- TASK ITEM
Repeat each entry exactly, but do not carry over the pictures.

[Web interface edit records]

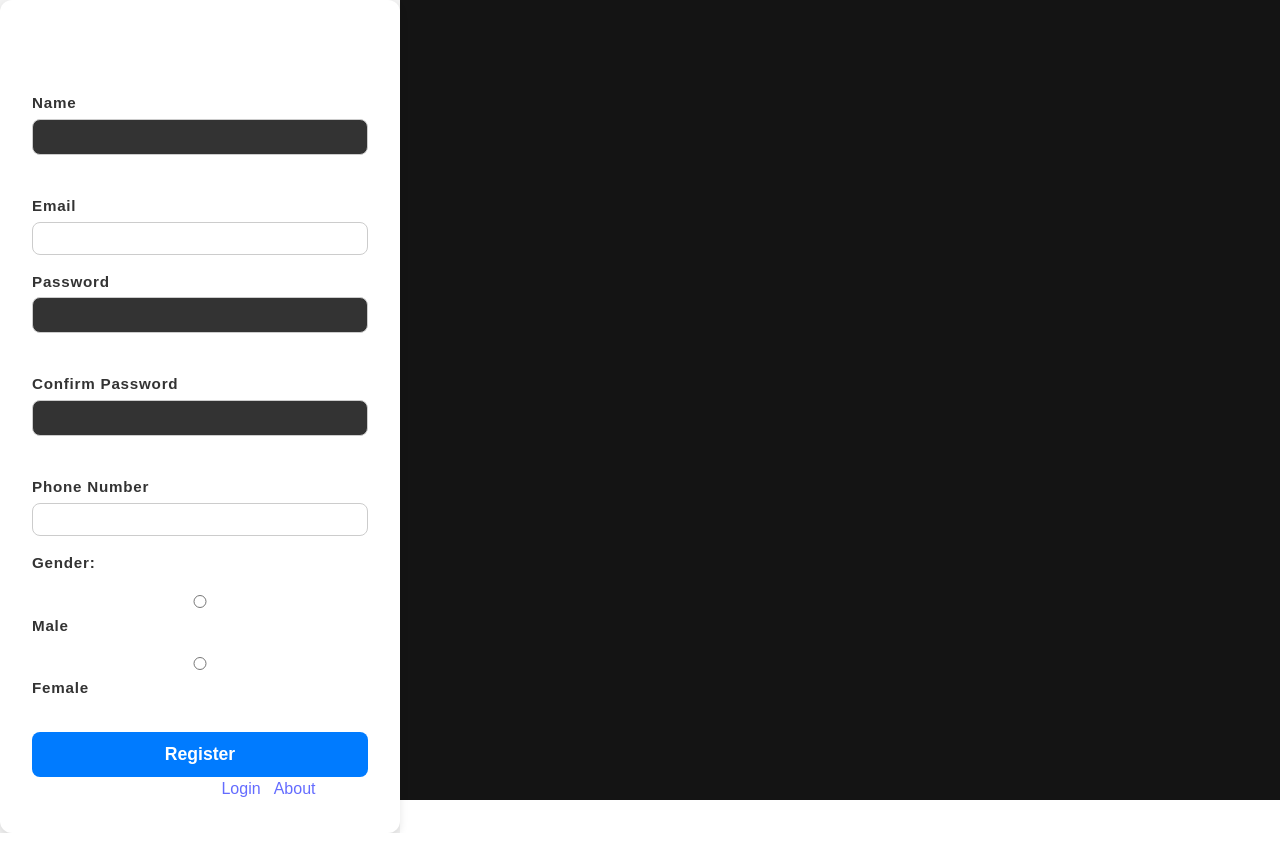
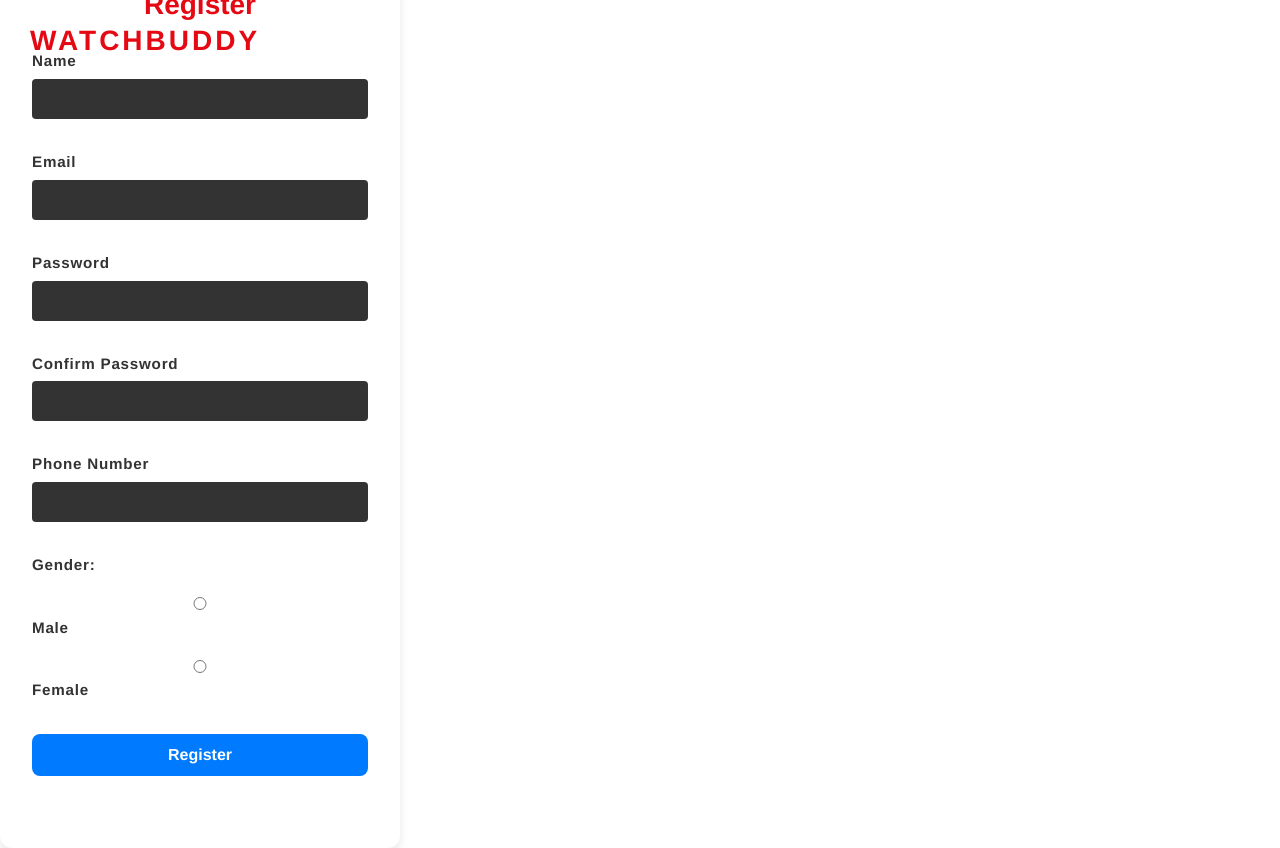
Before and after one commit to Pelmaa/athang-chung-project, a React (Vite) app in the folder frontend/: page /register in a window 1280 px wide. Built offline with nearby package versions, Linux system fonts and the light colour scheme.

Commit message:
added register.css

```diff
--- a/frontend/src/pages/auth/Login.css
+++ b/frontend/src/pages/auth/Login.css
@@ -1,18 +1,23 @@
-/* Reset */
+/* Reset */.logo-text {
+  position: absolute;
+  top: 20px;
+  left: 30px;
+  font-size: 28px;
+  font-weight: 700;
+  color: #e50914;
+  font-family: "Helvetica Neue", Helvetica, Arial, sans-serif;
+  cursor: default;
+  user-select: none;
+  letter-spacing: 3px;
+  text-transform: uppercase;
+}
+
 * {
   box-sizing: border-box;
   margin: 0;
   padding: 0;
 }
 
-body,
-html,
-#root {
-  height: 100%;
-  font-family: "Netflix Sans", Arial, Helvetica, sans-serif;
-  background: #141414;
-  color: #fff;
-}
 
 .login-container {
   min-height: 100vh;
@@ -118,16 +123,3 @@ button[type="submit"]:hover {
 .login-link a:hover {
   text-decoration: underline;
 }
-.logo-text {
-  position: absolute;
-  top: 20px;
-  left: 30px;
-  font-size: 28px;
-  font-weight: 700;
-  color: #e50914;
-  font-family: "Helvetica Neue", Helvetica, Arial, sans-serif;
-  cursor: default;
-  user-select: none;
-  letter-spacing: 3px;
-  text-transform: uppercase;
-}
--- /dev/null
+++ b/frontend/src/pages/auth/Register.css
@@ -0,0 +1,106 @@
+
+.register-container {
+  display: flex;
+  justify-content: center;
+  align-items: center;
+  height: 100vh;
+  background: #141414;
+  color: #ffffff;
+  font-family: 'Helvetica Neue', Helvetica, Arial, sans-serif;
+}
+
+.register-form {
+  background: rgba(0, 0, 0, 0.75);
+  padding: 40px;
+  border-radius: 8px;
+  width: 100%;
+  max-width: 400px;
+  box-shadow: 0 0 10px rgba(255, 255, 255, 0.1);
+}
+
+.register-title {
+  font-size: 28px;
+  font-weight: bold;
+  margin-bottom: 20px;
+  color: #e50914;
+  text-align: center;
+}
+
+.register-form label {
+  display: block;
+  margin-bottom: 12px;
+  font-size: 14px;
+}
+
+.register-form input[type="text"],
+.register-form input[type="email"],
+.register-form input[type="password"],
+.register-form input[type="tel"] {
+  width: 100%;
+  padding: 12px;
+  margin-top: 6px;
+  margin-bottom: 16px;
+  background: #333;
+  border: none;
+  border-radius: 4px;
+  color: #fff;
+  font-size: 14px;
+}
+
+.register-form input[type="radio"] {
+  margin-right: 8px;
+}
+
+.form-group {
+  margin-bottom: 16px;
+}
+
+.register-form button {
+  width: 100%;
+  background-color: #e50914;
+  color: white;
+  padding: 12px;
+  font-size: 16px;
+  border: none;
+  border-radius: 4px;
+  margin-top: 10px;
+  cursor: pointer;
+  transition: background-color 0.3s ease;
+}
+
+.register-form button:hover {
+  background-color: #f6121d;
+}
+
+.register-error {
+  color: #e87c03;
+  font-size: 13px;
+  margin-top: -10px;
+  margin-bottom: 16px;
+  text-align: center;
+}
+
+.register-form p {
+  margin-top: 20px;
+  font-size: 13px;
+  text-align: center;
+}
+
+.register-form a {
+  color: #fff;
+  text-decoration: underline;
+}
+
+.logo-text {
+  position: absolute;
+  top: 20px;
+  left: 30px;
+  font-size: 28px;
+  font-weight: 700;
+  color: #e50914;
+  font-family: "Helvetica Neue", Helvetica, Arial, sans-serif;
+  cursor: default;
+  user-select: none;
+  letter-spacing: 3px;
+  text-transform: uppercase;
+}
--- a/frontend/src/pages/auth/Register.jsx
+++ b/frontend/src/pages/auth/Register.jsx
@@ -1,6 +1,7 @@
 import { useState } from "react";
 import { Link, useNavigate } from "react-router-dom";
 import { registerUser } from "../../api/api";
+import "./Register.css";
 
 const initialData = {
   name: "",
@@ -51,6 +52,7 @@ const Register = () => {
   };
   return (
     <div className="register-container">
+      <div className="logo-text">WATCHBUDDY</div>
       <form onSubmit={handleSubmit} className="register-form">
         <h2 className="register-title">Register</h2>
 
```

- REPLY
Before and after one commit to Pelmaa/athang-chung-project, a React (Vite) app in the folder frontend/: page /register in a window 1280 px wide. Built offline with nearby package versions, Linux system fonts and the light colour scheme.

Commit message:
added register.css

```diff
--- a/frontend/src/pages/auth/Login.css
+++ b/frontend/src/pages/auth/Login.css
@@ -1,18 +1,23 @@
-/* Reset */
+/* Reset */.logo-text {
+  position: absolute;
+  top: 20px;
+  left: 30px;
+  font-size: 28px;
+  font-weight: 700;
+  color: #e50914;
+  font-family: "Helvetica Neue", Helvetica, Arial, sans-serif;
+  cursor: default;
+  user-select: none;
+  letter-spacing: 3px;
+  text-transform: uppercase;
+}
+
 * {
   box-sizing: border-box;
   margin: 0;
   padding: 0;
 }
 
-body,
-html,
-#root {
-  height: 100%;
-  font-family: "Netflix Sans", Arial, Helvetica, sans-serif;
-  background: #141414;
-  color: #fff;
-}
 
 .login-container {
   min-height: 100vh;
@@ -118,16 +123,3 @@ button[type="submit"]:hover {
 .login-link a:hover {
   text-decoration: underline;
 }
-.logo-text {
-  position: absolute;
-  top: 20px;
-  left: 30px;
-  font-size: 28px;
-  font-weight: 700;
-  color: #e50914;
-  font-family: "Helvetica Neue", Helvetica, Arial, sans-serif;
-  cursor: default;
-  user-select: none;
-  letter-spacing: 3px;
-  text-transform: uppercase;
-}
--- /dev/null
+++ b/frontend/src/pages/auth/Register.css
@@ -0,0 +1,106 @@
+
+.register-container {
+  display: flex;
+  justify-content: center;
+  align-items: center;
+  height: 100vh;
+  background: #141414;
+  color: #ffffff;
+  font-family: 'Helvetica Neue', Helvetica, Arial, sans-serif;
+}
+
+.register-form {
+  background: rgba(0, 0, 0, 0.75);
+  padding: 40px;
+  border-radius: 8px;
+  width: 100%;
+  max-width: 400px;
+  box-shadow: 0 0 10px rgba(255, 255, 255, 0.1);
+}
+
+.register-title {
+  font-size: 28px;
+  font-weight: bold;
+  margin-bottom: 20px;
+  color: #e50914;
+  text-align: center;
+}
+
+.register-form label {
+  display: block;
+  margin-bottom: 12px;
+  font-size: 14px;
+}
+
+.register-form input[type="text"],
+.register-form input[type="email"],
+.register-form input[type="password"],
+.register-form input[type="tel"] {
+  width: 100%;
+  padding: 12px;
+  margin-top: 6px;
+  margin-bottom: 16px;
+  background: #333;
+  border: none;
+  border-radius: 4px;
+  color: #fff;
+  font-size: 14px;
+}
+
+.register-form input[type="radio"] {
+  margin-right: 8px;
+}
+
+.form-group {
+  margin-bottom: 16px;
+}
+
+.register-form button {
+  width: 100%;
+  background-color: #e50914;
+  color: white;
+  padding: 12px;
+  font-size: 16px;
+  border: none;
+  border-radius: 4px;
+  margin-top: 10px;
+  cursor: pointer;
+  transition: background-color 0.3s ease;
+}
+
+.register-form button:hover {
+  background-color: #f6121d;
+}
+
+.register-error {
+  color: #e87c03;
+  font-size: 13px;
+  margin-top: -10px;
+  margin-bottom: 16px;
+  text-align: center;
+}
+
+.register-form p {
+  margin-top: 20px;
+  font-size: 13px;
+  text-align: center;
+}
+
+.register-form a {
+  color: #fff;
+  text-decoration: underline;
+}
+
+.logo-text {
+  position: absolute;
+  top: 20px;
+  left: 30px;
+  font-size: 28px;
+  font-weight: 700;
+  color: #e50914;
+  font-family: "Helvetica Neue", Helvetica, Arial, sans-serif;
+  cursor: default;
+  user-select: none;
+  letter-spacing: 3px;
+  text-transform: uppercase;
+}
--- a/frontend/src/pages/auth/Register.jsx
+++ b/frontend/src/pages/auth/Register.jsx
@@ -1,6 +1,7 @@
 import { useState } from "react";
 import { Link, useNavigate } from "react-router-dom";
 import { registerUser } from "../../api/api";
+import "./Register.css";
 
 const initialData = {
   name: "",
@@ -51,6 +52,7 @@ const Register = () => {
   };
   return (
     <div className="register-container">
+      <div className="logo-text">WATCHBUDDY</div>
       <form onSubmit={handleSubmit} className="register-form">
         <h2 className="register-title">Register</h2>
 
```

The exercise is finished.